Alcohol consumption and mortality in Serbia: twenty-year follow-up study.

Institute for Hygiene and Medical Ecology, Belgrade University School of Medicine, Dr Subotica 8, 11000 Belgrade, Serbia and Montenegro.
Croatian Medical Journal (Impact Factor: 1.37). 01/2005; 45(6):764-8.
Source: PubMed

ABSTRACT To investigate the connection between alcohol consumption and general and specific mortality in the Serbian population.
Total of 286 healthy middle-aged participants of both genders enrolled in a prospective follow-up study in 1974. During the following 20 years, 80 deaths occurred. The data on underlying causes of death were obtained from official death certificates. Alcohol consumption was estimated from a multiple-choice questionnaire. According to the total daily alcohol intake, subjects were classified into 3 groups: none- or rare drinkers, moderate, and heavy drinkers. The relative risks (RR) adjusted for gender, smoking, body mass index, and blood pressure were calculated using non-drinkers as a reference category.
Heavy drinkers exhibited significantly higher adjusted ratios for all-cause mortality (RR=1.970, 95% confidence interval [CI]=1.062-3.651; p=0.031) and myocardial infarction (RR=2.463, 95% CI=1.050-5.775; p=0.038), and non-significantly higher risk for death from other causes. Moderate drinkers exhibited lower adjusted risk ratios for all-cause mortality, myocardial infarction and death from other causes, but this decrease did not reach the significance level. Further, overall probability of survival at every time point was the highest among moderate drinkers and lowest among heavy drinkers.

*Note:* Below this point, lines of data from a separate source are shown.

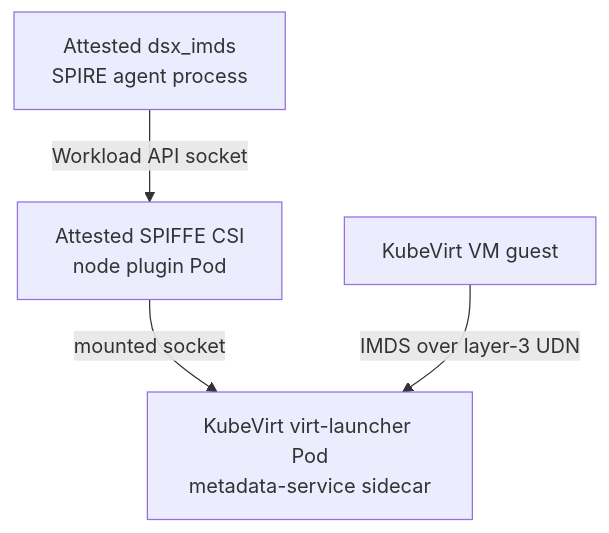
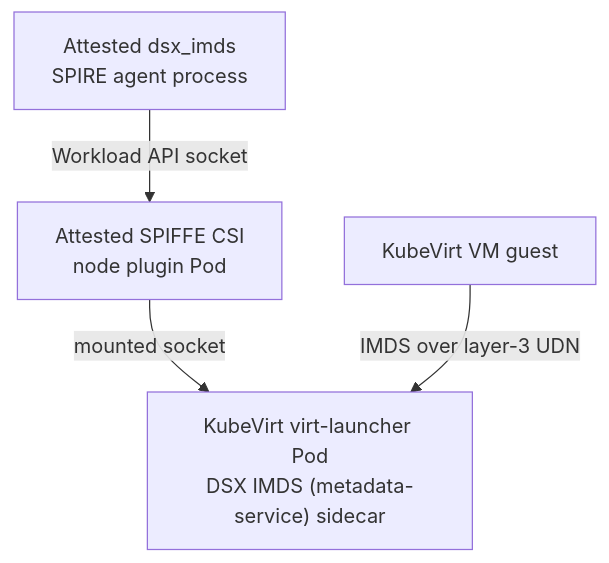
Before and after one commit to dsx-ai-factory/nvidia-workload-identity: the ninth of 10 diagrams in README.md, drawn with Mermaid. The commit also changed other lines of this file and 93 other files, not shown here.

````diff
--- a/README.md
+++ b/README.md
@@ -434,11 +803,11 @@
 ```mermaid
 flowchart TB
   Agent["Attested dsx_imds<br/>SPIRE agent process"]
   CSI["Attested SPIFFE CSI<br/>node plugin Pod"]
-  VirtLauncher["KubeVirt virt-launcher Pod<br/>metadata-service sidecar"]
+  VirtLauncher["KubeVirt virt-launcher Pod<br/>DSX IMDS (metadata-service) sidecar"]
   Guest["KubeVirt VM guest"]
 
   Agent -->|"Workload API socket"| CSI
   CSI -->|"mounted socket"| VirtLauncher
   Guest -->|"IMDS over layer-3 UDN"| VirtLauncher
 ```
````
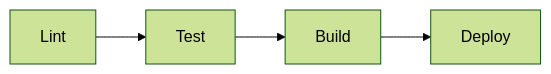
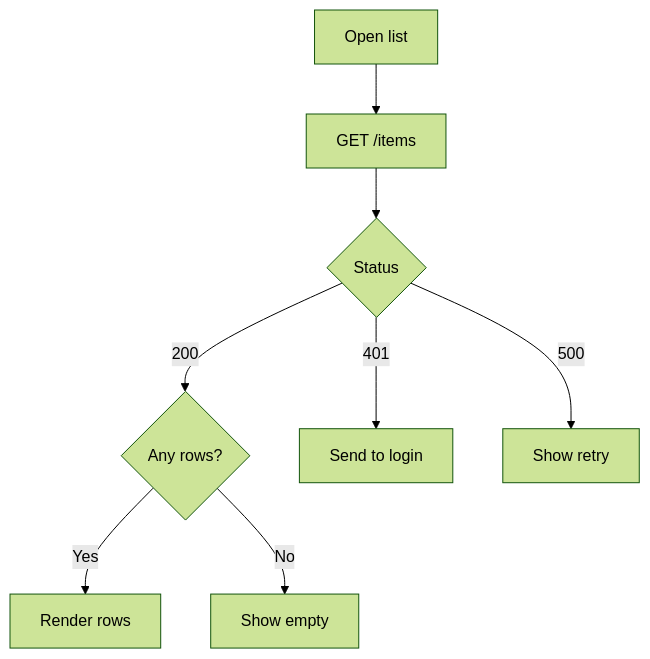
One commit to ralf-al/flowchart-md changed the third of 3 diagrams in README.md. Above: the diagram before and after it, drawn with Mermaid (forest theme). The commit also changed other lines of this file and 2 other files, not shown here.

````diff
--- a/README.md
+++ b/README.md
@@ -144,4 +273,10 @@
 ```mermaid
-graph LR
-  A[Lint] --> B[Test] --> C[Build] --> D[Deploy]
+graph TD
+  A[Open list] --> B[GET /items]
+  B --> C{Status}
+  C -->|200| D{Any rows?}
+  D -->|Yes| E[Render rows]
+  D -->|No| F[Show empty]
+  C -->|401| G[Send to login]
+  C -->|500| H[Show retry]
 ```
````
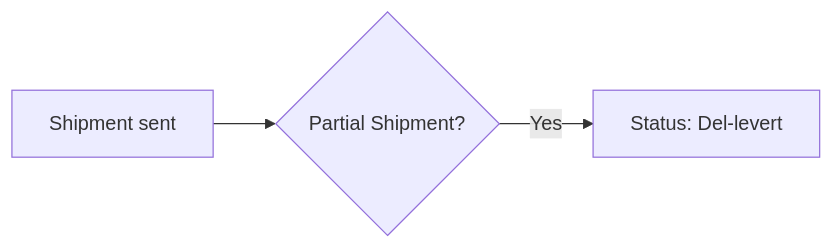
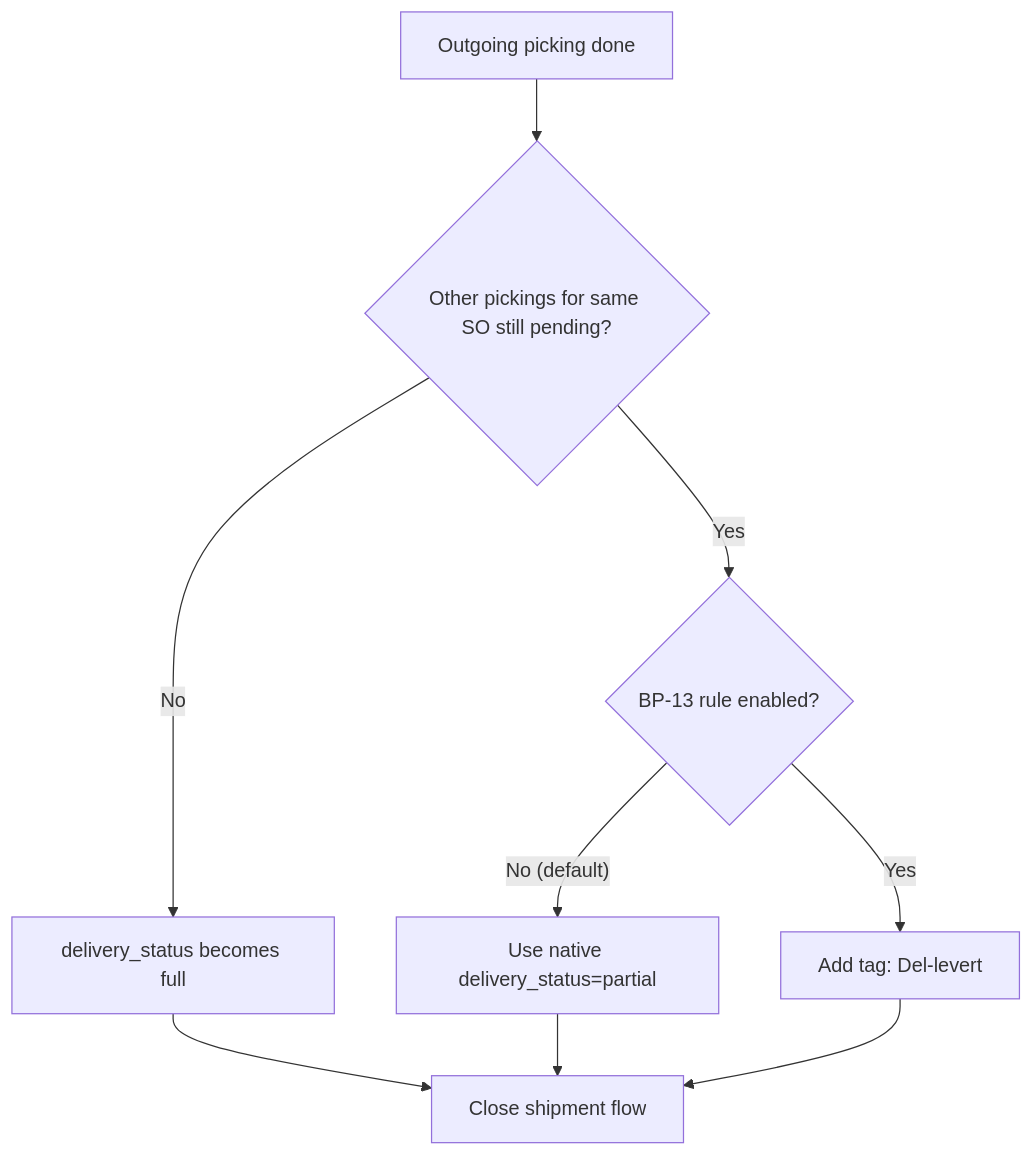
One commit to ozan-droid/documents changed diagram 13 of 15 in bp-automations.md. Above: the diagram before and after it, drawn with Mermaid. The commit also changed other lines of this file, not shown here.

````diff
--- a/bp-automations.md
+++ b/bp-automations.md
@@ -289,5 +336,11 @@
 ```mermaid
-graph LR
-    A["Shipment sent"] --> B{"Partial Shipment?"}
-    B -- Yes --> C["Status: Del-levert"]
+graph TD
+    A["Outgoing picking done"] --> B{"Other pickings for same SO still pending?"}
+    B -- No --> C["delivery_status becomes full"]
+    B -- Yes --> D{"BP-13 rule enabled?"}
+    D -- No (default) --> E["Use native delivery_status=partial"]
+    D -- Yes --> F["Add tag: Del-levert"]
+    C --> G["Close shipment flow"]
+    E --> G
+    F --> G
 ```
````
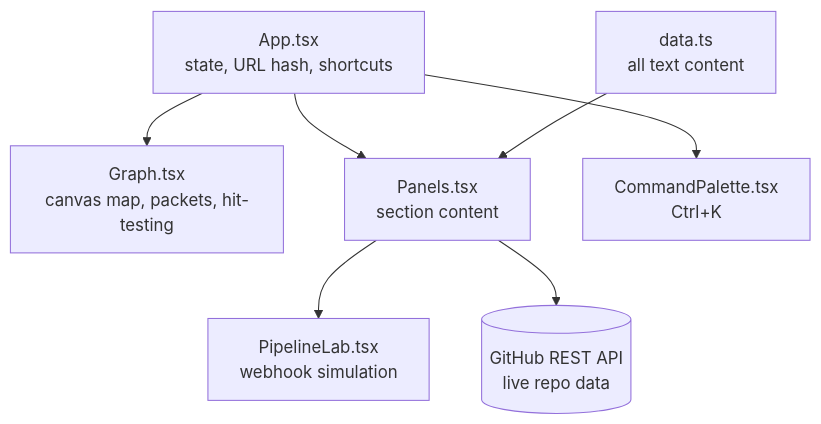
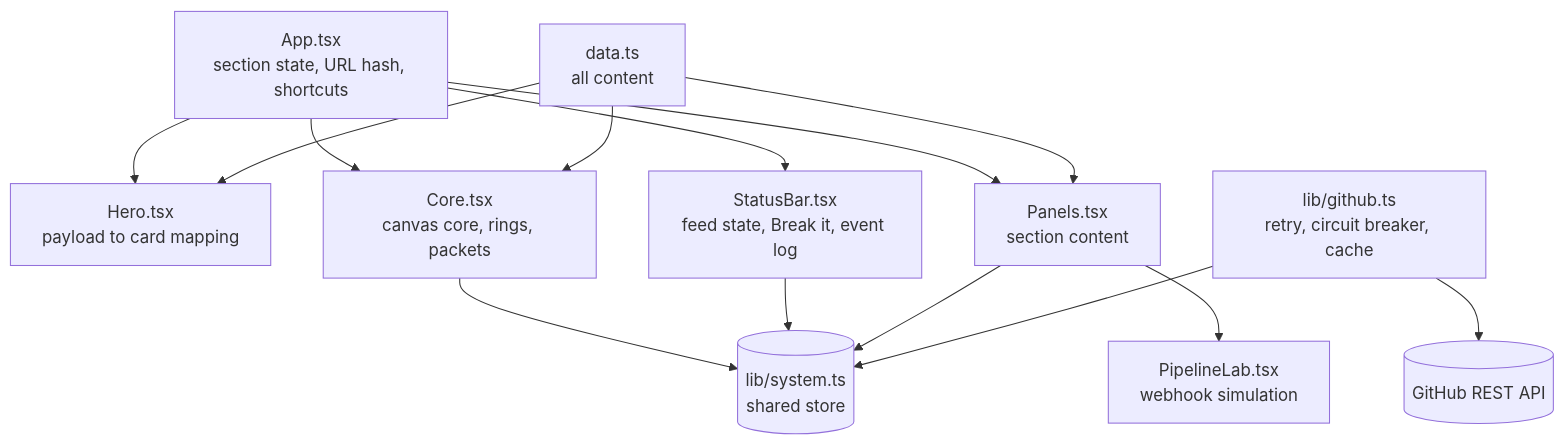
The diagram in README.md (divyanshsharma11/Portfolio), drawn with Mermaid before and after one commit. The commit also changed other lines of this file and 27 other files, not shown here.

Commit message:
Redesign portfolio: integration core, mapping hero, resilience layer, tests and CI

````diff
--- a/README.md
+++ b/README.md
@@ -66,9 +68,16 @@
 ```mermaid
 flowchart TD
-    App[App.tsx<br/>state, URL hash, shortcuts] --> Graph[Graph.tsx<br/>canvas map, packets, hit-testing]
+    App[App.tsx<br/>section state, URL hash, shortcuts] --> Hero[Hero.tsx<br/>payload to card mapping]
+    App --> Core[Core.tsx<br/>canvas core, rings, packets]
     App --> Panels[Panels.tsx<br/>section content]
-    App --> Palette[CommandPalette.tsx<br/>Ctrl+K]
+    App --> Status[StatusBar.tsx<br/>feed state, Break it, event log]
     Panels --> Lab[PipelineLab.tsx<br/>webhook simulation]
-    Panels --> GH[(GitHub REST API<br/>live repo data)]
-    Data[data.ts<br/>all text content] --> Panels
+    Core --> Sys[(lib/system.ts<br/>shared store)]
+    Status --> Sys
+    Panels --> Sys
+    GH[lib/github.ts<br/>retry, circuit breaker, cache] --> Sys
+    GH --> API[(GitHub REST API)]
+    Data[data.ts<br/>all content] --> Hero
+    Data --> Panels
+    Data --> Core
 ```
````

Among Serbian middle-aged population moderate alcohol consumption reduced mortality from all causes, myocardial infarction and other causes of death, and increased the probability of survival in a twenty year follow-up period. Heavy drinking increased mortality rates from all causes and reduced the twenty year-survival probability in comparison with non-drinkers.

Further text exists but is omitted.